Effect of Sampling Method on the Representative Recovery of Microorganisms from the Surfaces of Aquacultured Finfish

$37.00 plus tax (Refund Policy)

Buy Article:


The objective of this study was to determine if a gentle rinse procedure was equivalent to the combination of excision and homogenization with a stomacher for the relative removal of various microorganisms from finfish fillets. Fillets of hybrid striped bass and rainbow trout were obtained from local markets and sampled using three methods: rinse (R), excision followed by homogenization in a stomacher (S), and homogenization of fillets following a rinse (RS). Microorganisms were enumerated on selective and nonselective media, and randomly selected colonies from aerobic plate counts were identified using MIDI Sherlock and BIOLOG microbial identification systems. Enrichments and selective media were used for the isolation of Listeria monocytogenes, Salmonella spp., and Yersinia enterocolitica.

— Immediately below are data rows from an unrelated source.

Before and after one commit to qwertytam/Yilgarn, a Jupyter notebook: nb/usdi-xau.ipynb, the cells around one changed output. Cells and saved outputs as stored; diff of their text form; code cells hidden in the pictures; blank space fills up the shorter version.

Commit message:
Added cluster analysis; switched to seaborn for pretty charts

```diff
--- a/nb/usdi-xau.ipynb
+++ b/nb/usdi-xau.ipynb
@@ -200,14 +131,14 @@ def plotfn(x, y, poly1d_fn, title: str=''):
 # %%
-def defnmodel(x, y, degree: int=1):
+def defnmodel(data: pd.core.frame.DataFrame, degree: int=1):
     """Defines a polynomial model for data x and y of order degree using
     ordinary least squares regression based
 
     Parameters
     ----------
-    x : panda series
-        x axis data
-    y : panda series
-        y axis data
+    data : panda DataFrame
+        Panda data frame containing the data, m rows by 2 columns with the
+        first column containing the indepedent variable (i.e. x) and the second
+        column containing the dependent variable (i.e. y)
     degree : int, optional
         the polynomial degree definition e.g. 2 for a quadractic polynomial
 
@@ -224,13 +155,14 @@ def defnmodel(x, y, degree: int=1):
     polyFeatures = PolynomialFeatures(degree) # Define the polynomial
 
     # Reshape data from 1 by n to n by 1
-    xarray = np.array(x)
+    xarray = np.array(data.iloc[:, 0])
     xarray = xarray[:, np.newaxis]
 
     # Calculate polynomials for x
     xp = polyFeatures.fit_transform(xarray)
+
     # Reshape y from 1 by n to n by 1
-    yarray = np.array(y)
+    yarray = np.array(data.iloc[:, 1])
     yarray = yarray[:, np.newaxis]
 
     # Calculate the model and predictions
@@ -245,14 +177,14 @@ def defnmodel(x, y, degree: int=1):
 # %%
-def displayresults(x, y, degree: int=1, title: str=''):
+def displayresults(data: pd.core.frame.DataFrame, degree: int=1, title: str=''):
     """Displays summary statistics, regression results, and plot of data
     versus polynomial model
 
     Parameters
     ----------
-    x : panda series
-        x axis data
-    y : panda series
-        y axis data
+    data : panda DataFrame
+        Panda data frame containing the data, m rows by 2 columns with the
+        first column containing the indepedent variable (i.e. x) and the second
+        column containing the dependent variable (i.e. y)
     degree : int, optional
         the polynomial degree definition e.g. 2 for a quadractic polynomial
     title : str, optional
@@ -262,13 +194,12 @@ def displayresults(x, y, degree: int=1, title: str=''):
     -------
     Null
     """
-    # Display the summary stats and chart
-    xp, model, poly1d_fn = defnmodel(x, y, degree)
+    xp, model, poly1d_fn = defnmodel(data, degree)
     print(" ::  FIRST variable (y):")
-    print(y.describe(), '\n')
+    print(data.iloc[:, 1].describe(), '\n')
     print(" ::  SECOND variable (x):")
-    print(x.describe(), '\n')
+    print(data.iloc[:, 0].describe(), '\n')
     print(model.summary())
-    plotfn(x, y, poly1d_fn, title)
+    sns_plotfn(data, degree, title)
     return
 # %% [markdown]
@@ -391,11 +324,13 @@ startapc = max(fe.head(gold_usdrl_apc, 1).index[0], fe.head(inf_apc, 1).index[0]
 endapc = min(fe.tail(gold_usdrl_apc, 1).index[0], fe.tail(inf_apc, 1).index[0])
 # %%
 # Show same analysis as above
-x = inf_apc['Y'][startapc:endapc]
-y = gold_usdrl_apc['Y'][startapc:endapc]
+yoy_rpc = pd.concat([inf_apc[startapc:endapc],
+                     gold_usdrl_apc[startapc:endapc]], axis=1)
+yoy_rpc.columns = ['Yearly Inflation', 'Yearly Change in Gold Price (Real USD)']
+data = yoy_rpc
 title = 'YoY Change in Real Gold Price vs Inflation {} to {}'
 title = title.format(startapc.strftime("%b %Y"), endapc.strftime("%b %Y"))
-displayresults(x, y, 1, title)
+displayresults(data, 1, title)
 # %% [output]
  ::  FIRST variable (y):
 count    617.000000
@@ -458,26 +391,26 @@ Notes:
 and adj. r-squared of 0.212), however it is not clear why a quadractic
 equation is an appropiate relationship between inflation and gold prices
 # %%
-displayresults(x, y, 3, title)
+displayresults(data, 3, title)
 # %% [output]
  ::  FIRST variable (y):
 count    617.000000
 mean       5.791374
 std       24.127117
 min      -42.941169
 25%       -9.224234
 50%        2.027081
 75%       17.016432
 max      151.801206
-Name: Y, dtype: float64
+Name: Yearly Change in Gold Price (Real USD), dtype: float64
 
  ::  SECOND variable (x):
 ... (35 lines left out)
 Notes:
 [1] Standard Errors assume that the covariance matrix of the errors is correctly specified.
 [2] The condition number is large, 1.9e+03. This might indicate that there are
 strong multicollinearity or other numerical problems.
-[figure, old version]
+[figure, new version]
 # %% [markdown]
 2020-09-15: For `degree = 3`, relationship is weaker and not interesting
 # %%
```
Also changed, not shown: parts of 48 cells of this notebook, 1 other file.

This study confirms previous reports that stomaching is superior to rinsing for enumerating total microbial populations from fish fillets. Rinsing was more effective for rainbow trout than for striped bass. Sampling method did not affect the relative magnitude of plate counts on media selective for aeromonads, pseudomonads, Shewanella, lactic acid bacteria, enterics, and gram-positive cocci. In the compositional analysis of random isolates, R recovered significantly lower fractions of aeromonads than did S or RS, but sampling method did not affect the percent recovery of lactic acid bacteria, pseudomonads, Shewanella, Moraxellaceae, or Cytophaga/Flavobacterium. However, observations suggest that with increased replication, differences among Moraxellaceae, Pseudomonas, and gram positives might be significant. Only one L. monocytogenes colony was isolated, and no Salmonella or Y. enterocolitica, so the effect of sampling method could not be determined for these organisms. Differences in predominant bacterial populations were seen between fish species.

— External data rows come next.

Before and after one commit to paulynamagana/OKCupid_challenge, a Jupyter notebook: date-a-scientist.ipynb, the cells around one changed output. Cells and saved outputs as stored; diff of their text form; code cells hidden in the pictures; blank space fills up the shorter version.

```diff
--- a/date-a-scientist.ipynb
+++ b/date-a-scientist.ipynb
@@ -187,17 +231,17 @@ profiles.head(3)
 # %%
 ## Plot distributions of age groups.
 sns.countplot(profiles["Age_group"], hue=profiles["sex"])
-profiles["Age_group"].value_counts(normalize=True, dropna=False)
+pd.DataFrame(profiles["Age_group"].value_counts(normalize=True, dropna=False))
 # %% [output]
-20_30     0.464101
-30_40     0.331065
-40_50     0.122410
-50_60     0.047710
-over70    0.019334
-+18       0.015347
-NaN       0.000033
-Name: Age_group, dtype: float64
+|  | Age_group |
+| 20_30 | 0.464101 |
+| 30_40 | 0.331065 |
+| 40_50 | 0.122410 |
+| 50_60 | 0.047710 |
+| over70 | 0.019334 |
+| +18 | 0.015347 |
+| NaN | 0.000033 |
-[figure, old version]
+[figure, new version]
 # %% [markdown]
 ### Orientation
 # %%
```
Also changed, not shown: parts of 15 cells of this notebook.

Document Type: Research Article

Affiliations: University of Maryland, Department of Animal and Avian Sciences, College Park, Maryland 20770, USA

Publication date: October 1, 2001

More about this publication?
  • IAFP members must first sign in on the right to access full text articles of JFP

    First published in 1937, the Journal of Food Protection®, is a refereed monthly publication. Each issue contains scientific research and authoritative review articles reporting on a variety of topics in food science pertaining to food safety and quality. The Journal is internationally recognized as the leading publication in the field of food microbiology with a readership exceeding 11,000 scientists from 70 countries. The Journal of Food Protection® is indexed in Index Medicus, Current Contents, BIOSIS, PubMed, Medline, and many others.

    Print and online subscriptions are available to Members and Institutional subscribers. Online visitors who are not IAFP Members or journal subscribers will be charged on a pay-per-view basis. Information can be obtained by calling +1 800.369.6337; +1 515.276.3344; fax: +1 515.276.8655, E-mail: info@foodprotection.org or Web site: www.foodprotection.org
  • Information for Authors
  • Submit a Paper
  • Subscribe to this Title
  • Membership Information
  • Information for Advertisers
  • ingentaconnect is not responsible for the content or availability of external websites
Related content



Share Content

Access Key

Free Content
Free content
New Content
New content
Open Access Content
Open access content
Subscribed Content
Subscribed content
Free Trial Content
Free trial content
Cookie Policy
Cookie Policy
ingentaconnect website makes use of cookies so as to keep track of data that you have filled in. I am Happy with this Find out more